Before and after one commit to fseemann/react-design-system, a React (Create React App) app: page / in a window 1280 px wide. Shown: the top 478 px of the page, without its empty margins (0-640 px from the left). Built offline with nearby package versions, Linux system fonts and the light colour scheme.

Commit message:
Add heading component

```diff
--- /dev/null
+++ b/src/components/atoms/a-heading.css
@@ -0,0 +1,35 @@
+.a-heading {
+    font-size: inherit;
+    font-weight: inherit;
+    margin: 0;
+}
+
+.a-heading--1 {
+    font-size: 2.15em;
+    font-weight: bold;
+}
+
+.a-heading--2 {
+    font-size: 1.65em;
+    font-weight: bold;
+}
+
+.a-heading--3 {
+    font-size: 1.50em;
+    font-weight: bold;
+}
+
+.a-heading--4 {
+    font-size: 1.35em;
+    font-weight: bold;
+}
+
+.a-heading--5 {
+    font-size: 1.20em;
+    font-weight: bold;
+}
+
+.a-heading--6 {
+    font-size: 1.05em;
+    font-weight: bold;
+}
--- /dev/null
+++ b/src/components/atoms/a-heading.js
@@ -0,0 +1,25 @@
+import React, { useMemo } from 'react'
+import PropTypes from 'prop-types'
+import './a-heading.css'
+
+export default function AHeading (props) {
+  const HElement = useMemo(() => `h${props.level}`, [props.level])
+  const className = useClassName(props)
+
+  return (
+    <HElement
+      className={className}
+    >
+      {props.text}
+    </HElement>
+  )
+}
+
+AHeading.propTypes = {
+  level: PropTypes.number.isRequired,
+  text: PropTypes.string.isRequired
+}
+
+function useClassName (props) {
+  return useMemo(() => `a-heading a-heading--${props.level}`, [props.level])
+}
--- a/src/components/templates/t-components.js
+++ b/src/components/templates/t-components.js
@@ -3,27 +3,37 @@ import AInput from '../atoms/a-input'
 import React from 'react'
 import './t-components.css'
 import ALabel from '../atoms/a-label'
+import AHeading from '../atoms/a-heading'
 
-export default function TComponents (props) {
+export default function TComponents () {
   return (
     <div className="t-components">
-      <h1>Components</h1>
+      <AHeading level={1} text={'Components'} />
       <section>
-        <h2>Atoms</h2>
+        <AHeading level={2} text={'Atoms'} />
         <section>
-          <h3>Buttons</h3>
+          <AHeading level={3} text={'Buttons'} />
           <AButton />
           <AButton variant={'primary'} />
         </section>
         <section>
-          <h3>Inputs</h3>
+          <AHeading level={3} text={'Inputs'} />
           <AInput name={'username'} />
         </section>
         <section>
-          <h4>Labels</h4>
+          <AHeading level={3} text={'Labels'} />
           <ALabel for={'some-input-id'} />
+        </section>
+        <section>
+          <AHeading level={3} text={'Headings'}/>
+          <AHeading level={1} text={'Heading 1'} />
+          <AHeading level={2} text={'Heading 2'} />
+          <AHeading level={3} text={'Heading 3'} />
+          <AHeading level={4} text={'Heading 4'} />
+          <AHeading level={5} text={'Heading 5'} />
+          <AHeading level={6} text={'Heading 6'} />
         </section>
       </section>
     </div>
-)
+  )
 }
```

#####

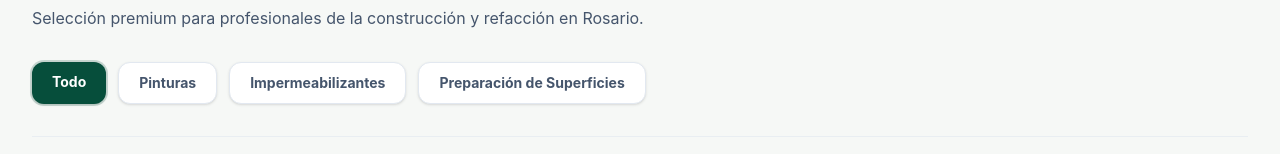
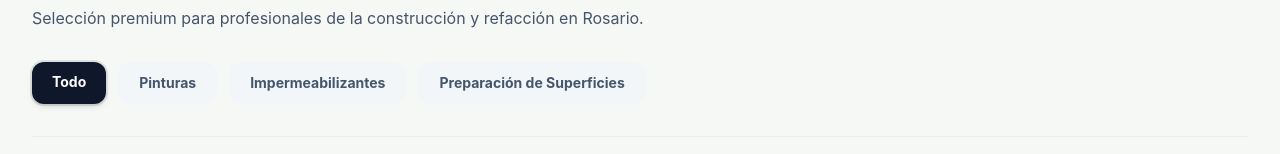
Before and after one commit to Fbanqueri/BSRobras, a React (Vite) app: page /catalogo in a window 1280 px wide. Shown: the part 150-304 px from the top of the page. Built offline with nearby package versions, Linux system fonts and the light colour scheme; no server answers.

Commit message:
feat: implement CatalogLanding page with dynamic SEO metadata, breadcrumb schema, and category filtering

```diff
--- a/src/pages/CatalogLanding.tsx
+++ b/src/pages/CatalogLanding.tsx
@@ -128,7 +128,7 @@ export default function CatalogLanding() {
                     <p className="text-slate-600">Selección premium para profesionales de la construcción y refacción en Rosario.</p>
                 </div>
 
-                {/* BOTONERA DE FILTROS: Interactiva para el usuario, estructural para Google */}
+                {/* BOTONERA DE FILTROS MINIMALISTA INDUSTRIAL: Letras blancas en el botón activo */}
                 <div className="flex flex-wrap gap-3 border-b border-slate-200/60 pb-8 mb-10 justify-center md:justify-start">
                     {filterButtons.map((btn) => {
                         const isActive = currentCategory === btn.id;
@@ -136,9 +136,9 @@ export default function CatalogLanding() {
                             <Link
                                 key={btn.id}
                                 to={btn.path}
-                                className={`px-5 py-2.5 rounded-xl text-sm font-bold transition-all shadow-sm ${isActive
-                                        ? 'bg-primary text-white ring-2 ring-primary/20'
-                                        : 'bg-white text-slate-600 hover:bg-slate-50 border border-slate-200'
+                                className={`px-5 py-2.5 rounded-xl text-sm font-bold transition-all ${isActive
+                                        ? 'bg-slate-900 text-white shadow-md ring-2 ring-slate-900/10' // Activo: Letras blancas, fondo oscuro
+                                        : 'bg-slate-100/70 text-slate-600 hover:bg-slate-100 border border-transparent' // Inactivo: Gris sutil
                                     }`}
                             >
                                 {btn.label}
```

#####

*Work order*: A complete answer reproduces every line of the records in which the word "React" occurs.

*Completed exercise*:
Before and after one commit to fseemann/react-design-system, a React (Create React App) app: page / in a window 1280 px wide. Shown: the top 478 px of the page, without its empty margins (0-640 px from the left). Built offline with nearby package versions, Linux system fonts and the light colour scheme.
+import React, { useMemo } from 'react'
 import React from 'react'
Before and after one commit to Fbanqueri/BSRobras, a React (Vite) app: page /catalogo in a window 1280 px wide. Shown: the part 150-304 px from the top of the page. Built offline with nearby package versions, Linux system fonts and the light colour scheme; no server answers.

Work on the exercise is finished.